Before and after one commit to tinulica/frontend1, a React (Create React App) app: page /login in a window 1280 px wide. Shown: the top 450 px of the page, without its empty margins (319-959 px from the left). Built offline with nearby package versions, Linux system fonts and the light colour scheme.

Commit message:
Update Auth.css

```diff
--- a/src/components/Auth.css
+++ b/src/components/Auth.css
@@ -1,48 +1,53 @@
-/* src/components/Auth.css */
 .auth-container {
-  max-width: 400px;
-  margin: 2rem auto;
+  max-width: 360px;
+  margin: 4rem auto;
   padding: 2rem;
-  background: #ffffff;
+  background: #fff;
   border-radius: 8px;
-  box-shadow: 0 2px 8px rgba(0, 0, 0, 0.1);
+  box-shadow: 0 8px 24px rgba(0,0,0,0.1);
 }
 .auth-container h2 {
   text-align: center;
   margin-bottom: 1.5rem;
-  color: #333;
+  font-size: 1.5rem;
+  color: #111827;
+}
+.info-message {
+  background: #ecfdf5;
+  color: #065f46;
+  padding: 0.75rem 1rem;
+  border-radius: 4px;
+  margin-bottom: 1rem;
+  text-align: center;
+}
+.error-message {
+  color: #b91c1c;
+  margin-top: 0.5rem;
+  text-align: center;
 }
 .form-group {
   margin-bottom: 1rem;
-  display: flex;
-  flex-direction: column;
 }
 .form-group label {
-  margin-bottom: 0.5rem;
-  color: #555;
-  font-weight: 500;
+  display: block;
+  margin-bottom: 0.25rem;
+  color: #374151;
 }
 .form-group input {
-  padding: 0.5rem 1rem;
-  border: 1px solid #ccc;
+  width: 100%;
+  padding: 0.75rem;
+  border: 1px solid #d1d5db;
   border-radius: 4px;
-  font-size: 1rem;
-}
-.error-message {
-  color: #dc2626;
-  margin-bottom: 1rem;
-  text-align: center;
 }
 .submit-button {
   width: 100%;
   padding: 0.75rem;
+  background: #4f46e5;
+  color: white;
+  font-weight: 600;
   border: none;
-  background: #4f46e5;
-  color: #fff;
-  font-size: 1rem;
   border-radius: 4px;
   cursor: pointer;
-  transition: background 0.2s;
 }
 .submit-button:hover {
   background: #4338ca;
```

+-------+

- **WORK REQUEST**
Retype all the records above without changing a word.

- **WRITTEN SOLUTION**
Before and after one commit to tinulica/frontend1, a React (Create React App) app: page /login in a window 1280 px wide. Shown: the top 450 px of the page, without its empty margins (319-959 px from the left). Built offline with nearby package versions, Linux system fonts and the light colour scheme.

Commit message:
Update Auth.css

```diff
--- a/src/components/Auth.css
+++ b/src/components/Auth.css
@@ -1,48 +1,53 @@
-/* src/components/Auth.css */
 .auth-container {
-  max-width: 400px;
-  margin: 2rem auto;
+  max-width: 360px;
+  margin: 4rem auto;
   padding: 2rem;
-  background: #ffffff;
+  background: #fff;
   border-radius: 8px;
-  box-shadow: 0 2px 8px rgba(0, 0, 0, 0.1);
+  box-shadow: 0 8px 24px rgba(0,0,0,0.1);
 }
 .auth-container h2 {
   text-align: center;
   margin-bottom: 1.5rem;
-  color: #333;
+  font-size: 1.5rem;
+  color: #111827;
+}
+.info-message {
+  background: #ecfdf5;
+  color: #065f46;
+  padding: 0.75rem 1rem;
+  border-radius: 4px;
+  margin-bottom: 1rem;
+  text-align: center;
+}
+.error-message {
+  color: #b91c1c;
+  margin-top: 0.5rem;
+  text-align: center;
 }
 .form-group {
   margin-bottom: 1rem;
-  display: flex;
-  flex-direction: column;
 }
 .form-group label {
-  margin-bottom: 0.5rem;
-  color: #555;
-  font-weight: 500;
+  display: block;
+  margin-bottom: 0.25rem;
+  color: #374151;
 }
 .form-group input {
-  padding: 0.5rem 1rem;
-  border: 1px solid #ccc;
+  width: 100%;
+  padding: 0.75rem;
+  border: 1px solid #d1d5db;
   border-radius: 4px;
-  font-size: 1rem;
-}
-.error-message {
-  color: #dc2626;
-  margin-bottom: 1rem;
-  text-align: center;
 }
 .submit-button {
   width: 100%;
   padding: 0.75rem;
+  background: #4f46e5;
+  color: white;
+  font-weight: 600;
   border: none;
-  background: #4f46e5;
-  color: #fff;
-  font-size: 1rem;
   border-radius: 4px;
   cursor: pointer;
-  transition: background 0.2s;
 }
 .submit-button:hover {
   background: #4338ca;
```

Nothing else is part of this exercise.